The World Series of Poker Colossus tournament may very well end up being the largest live poker tournament in history in terms of field size.
In fact, the tournament is expected to be so large that even WSOP officials aren’t sure they’ll be able to predict within a few thousand the total number of entries it will attract.
“It’s all over the map internally, so I’m not sure if there is a real WSOP consensus number,” Seth Palansky, Vice President of Corporate Communications for the WSOP, told PokerNews. “I believe I’m the most optimistic of everyone…I have something like 24,600 as my projected number, but I’m getting laughed out of the building.”
Palansky’s number may be rather ambitious, but even the other numbers he is reporting are impressive enough. Reportedly, various people are estimating anywhere from 10,000 to 20,000 or more entries. With a $565 buy-in, any of these numbers would be enough to surpass the $5 million guaranteed prize pool the tournament boasts.

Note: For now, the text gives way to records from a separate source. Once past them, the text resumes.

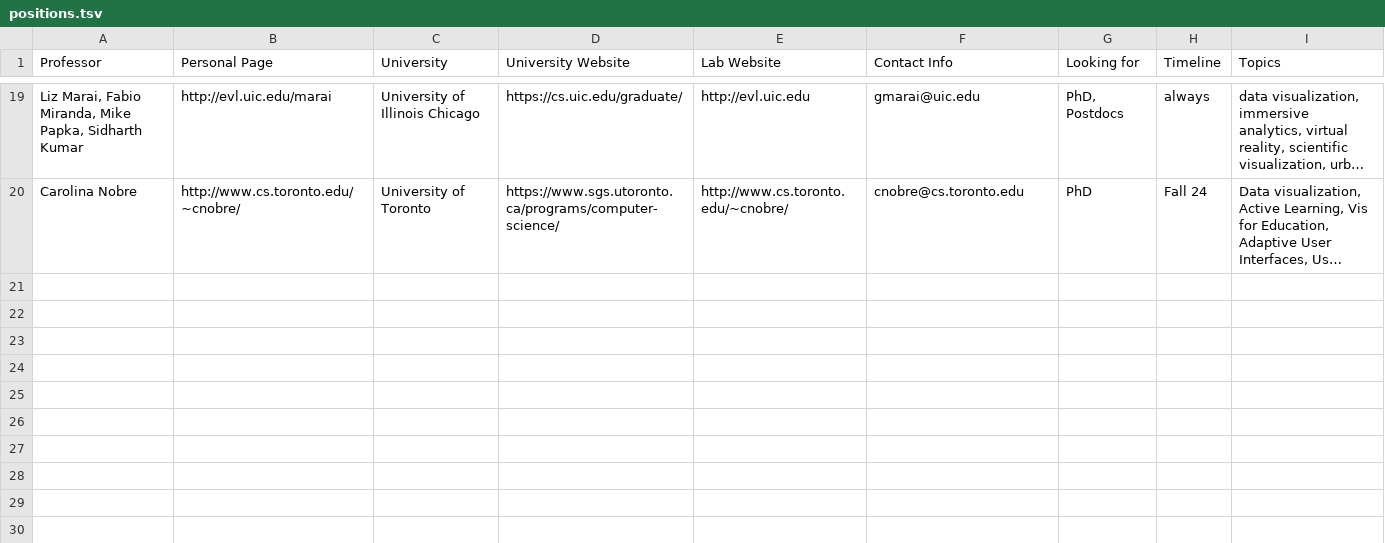
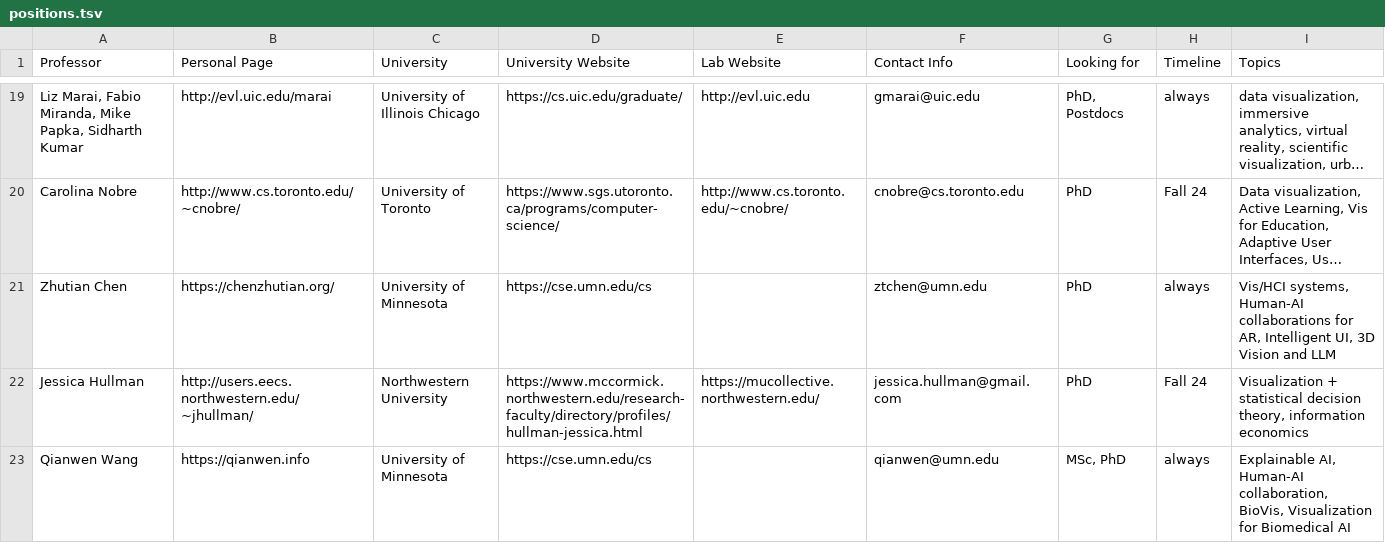
Before and after one commit to mcnuttandrew/vis-phd-positions, a TSV file: public/positions.tsv, drawn as a sheet; only a part is shown, gaps mark what is left out; long unchanged cells end in …; the diff names each change by its address in the sheet, - before the commit and + after, or states it on an @@ line.

Commit message:
update

```diff
--- a/public/positions.tsv
+++ b/public/positions.tsv
+row 21: Zhutian Chen | https://chenzhutian.org/ | University of Minnesota | https://cse.umn.edu/cs |  | ztchen@umn.edu | PhD | always | Vis/HCI systems, Human-AI collaborations for AR, Intelligent UI, 3D Vision and LLM
+row 22: Jessica Hullman | http://users.eecs.northwestern.edu/~jhullman/ | Northwestern University | https://www.mccormick.northwestern.edu/research-faculty/directory/profiles/hullman-jessica.html | https://mucollective.northwestern.edu/ | jessica.hullman@gmail.com | PhD | Fall 24 | Visualization + statistical decision theory, information economics
+row 23: Qianwen Wang | https://qianwen.info | University of Minnesota | https://cse.umn.edu/cs |  | qianwen@umn.edu | MSc, PhD | always | Explainable AI, Human-AI collaboration, BioVis, Visualization for Biomedical AI
```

Of course, getting that many players into the Rio is going to be a logistical challenge: there’s no way to fit 20,000 people in the poker area for a single tournament at one time. That’s why the Colossus features four starting flights, two each day on May 29 and May 30.
And if those sell out, there will also be two rounds of “Late Waves” in each flight, in which more players will be able to jump in to replace those knocked out early. The Late Wave players will start at later blind levels, but will still only have the standard starting stack of 5,000 chips.
“It’s going to be a biggie, but it is a big operational challenge,” Palansky said. “I still have nightmares [about the] Monster Stack last year, so at least we learned a bunch of lessons and now we’re going to try to implement them.”
But while there’s plenty that the WSOP staff can do to smooth out the tournament process, they’re still hoping that players will do their parts to make the tournament work as well. On that note, they’re asking that players do not sign up on the day of the Colossus if at all possible.
“We encourage everyone to pre-register as we expect this to be the most popular event of WSOP,” says a page on WSOP.com devoted to giving players information about the Colossus. “Play will begin on time as scheduled. Plan for lines and delays if you choose to register the day of the event. We will not be able to push back start times to accommodate line delays.”
Players have also been encouraged to preregister for every flight they might play ahead of time. The WSOP says they are willing to give refunds for flights players choose not to play: each player will have the option of entering once per flight, though at the end of any Day 1 flight where they have chips, they will have to choose to either keep their stack (and not play any further flights) or forfeit their chips in order to try again.
While this all sounds like it could get rather hectic, Palansky did say that players seem to be following the WSOP’s requests.
“Typically the Seniors Event is the most successful [in terms of pre-registration numbers], but while that one is doing well, we’ve never had tracking on an event like we do The Colossus right now.”